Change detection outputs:
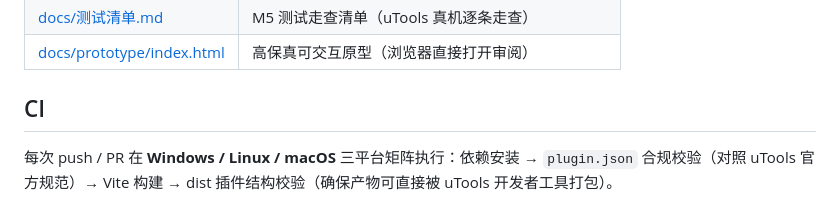
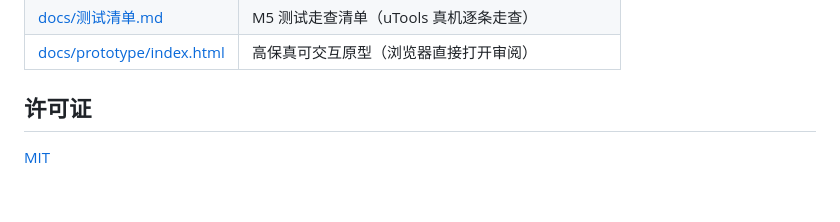
Before and after one commit to HelloThreeLiu/devtools-kit, a Markdown page: README.md, the part around one of its changes. GitHub-like rendering.

```diff
--- a/README.md
+++ b/README.md
@@ -36,6 +141,6 @@ npm run check   # plugin.json 合规校验 + 构建 + dist 插件结构校验
 | [docs/测试清单.md](docs/测试清单.md) | M5 测试走查清单（uTools 真机逐条走查） |
 | [docs/prototype/index.html](docs/prototype/index.html) | 高保真可交互原型（浏览器直接打开审阅） |
 
-## CI
+## 许可证
 
-每次 push / PR 在 **Windows / Linux / macOS** 三平台矩阵执行：依赖安装 → `plugin.json` 合规校验（对照 uTools 官方规范）→ Vite 构建 → dist 插件结构校验（确保产物可直接被 uTools 开发者工具打包）。
+[MIT](LICENSE)
```
Also changed, not shown: other parts of README.md (+112 -7 lines), assets/Snipaste_2026-11-26_17-08-07.png (added), assets/Snipaste_2026-11-26_17-17-00.png (added), 1 other file.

Directions: Copy out the entries verbatim, but skip every picture.

Your solution:
Before and after one commit to HelloThreeLiu/devtools-kit, a Markdown page: README.md, the part around one of its changes. GitHub-like rendering.

```diff
--- a/README.md
+++ b/README.md
@@ -36,6 +141,6 @@ npm run check   # plugin.json 合规校验 + 构建 + dist 插件结构校验
 | [docs/测试清单.md](docs/测试清单.md) | M5 测试走查清单（uTools 真机逐条走查） |
 | [docs/prototype/index.html](docs/prototype/index.html) | 高保真可交互原型（浏览器直接打开审阅） |
 
-## CI
+## 许可证
 
-每次 push / PR 在 **Windows / Linux / macOS** 三平台矩阵执行：依赖安装 → `plugin.json` 合规校验（对照 uTools 官方规范）→ Vite 构建 → dist 插件结构校验（确保产物可直接被 uTools 开发者工具打包）。
+[MIT](LICENSE)
```
Also changed, not shown: other parts of README.md (+112 -7 lines), assets/Snipaste_2026-11-26_17-08-07.png (added), assets/Snipaste_2026-11-26_17-17-00.png (added), 1 other file.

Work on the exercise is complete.